It is my duty to give the main facts to the House—I can do so only very shortly tonight—as accurately and as freely from bias as I am able to do. Let me first say something about the four fatal accidents which are the whole cause of this debate. The horse, Legal Joy, had been second in the 1952 Grand National. It fell in the first round at the 13th fence, which is a plain fence and one of the lowest in the race. The horse, Dominick's Bar, collapsed and died at the second fence. The horse, Paris—New York, fell at the fourth, which is a plain fence 4 feet 10 inches high.

So far as those three horses are concerned it was certainly not the kind of obstacle referred to by my hon. Friend, or the length of the face, that appears to have had anything to do with the matter. The horse, Coneyburrow, fell at the 28th fence which is 5 ft. high with a ditch 4 feet 7 inches wide. That horse had previously made a mistake. He did not appear to have suffered from that as he caught up with the leaders again. He had already won the Grand Sefton Steeplechase over three miles of the same course last November. I have stated the facts as objectively as I can without seeking to place any emphasis upon them, since I conceive that to be my duty.

As regards the qualification for the runners in the race, when the race was resumed after the war the qualification was that a horse must have been placed first, second or third in a steeplechase of a certain value and over a certain distance. In 1952, this qualification was tightened up and it was only winners of such races that were qualified to enter the Grand National. It is, no doubt, because of that change that there has been a tendency towards smaller fields. This year the field was the smallest since the war.

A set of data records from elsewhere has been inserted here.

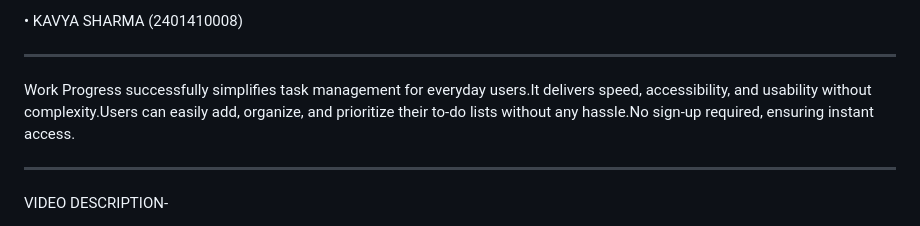
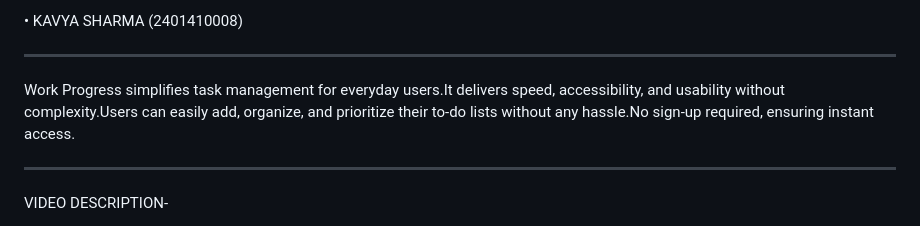
Before and after one commit to maanya-chauhan/Maanya_Chauhan_CSE-CYBER_WORK-PROGRESS-WEBSITE, a Markdown page: README.md, the part around the change. Rendered like a GitHub page.

```diff
--- a/README.md
+++ b/README.md
@@ -10,7 +10,7 @@ TEAM MEMBERS -
 
    •	KAVYA SHARMA    (2401410008)
 __________________________________________________________________________________________________________________________________________________________________________________________________
-Work Progress successfully simplifies task management for everyday users.It delivers speed, accessibility, and usability without complexity.Users can easily add, organize, and prioritize their to-do lists without any hassle.No sign-up required, ensuring instant access.
+Work Progress simplifies task management for everyday users.It delivers speed, accessibility, and usability without complexity.Users can easily add, organize, and prioritize their to-do lists without any hassle.No sign-up required, ensuring instant access.
 
 _________________________________________________________________________________________________________________________________________________________________________________________________
 VIDEO DESCRIPTION-
```
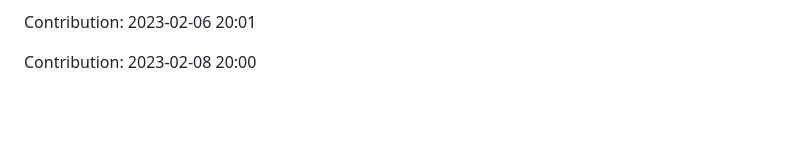
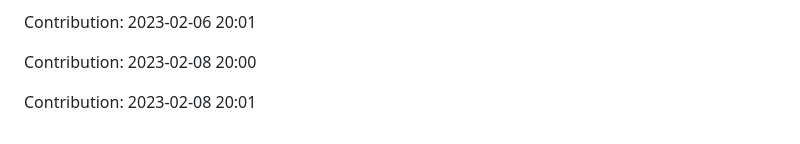
Before and after one commit to prodev08/VueTube-main, a Markdown page: README.md, the part around the change. Rendered like a GitHub page; blank space fills up the shorter version.

Commit message:
"Contribution: 2023-02-08 20:01"

```diff
--- a/README.md
+++ b/README.md
@@ -225,3 +225,5 @@ Contribution: 2023-02-06 20:00
 Contribution: 2023-02-06 20:01
 
 Contribution: 2023-02-08 20:00
+
+Contribution: 2023-02-08 20:01
```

The attention of the Home Secretary has been drawn by the stewards to a document containing the names of 45 horses which are stated to have been killed in the race. I think that that document has been fairly widely circulated. The stewards have checked the information in that document, and have told the Home Secretary that the list begins with the year 1839. According to the information which is available to them six, at least, of the horses listed did not die in the Grand National. It is right that I should mention that categorical information. It gives some idea of what the position is over a rather long range of time, and it is desirable that the House should be given the best information available to the Government.

I have given the bare, principal facts as I know them. I have listened to what has been said by my hon. Friends on this matter, and I can assure them and the House that what has been said will be considered by the Government and will be brought to the notice of the National Hunt Committee and of the other authorities concerned.

Question put, and agreed to.

Adjourned accordingly at Four Minutes to Twelve o'Clock.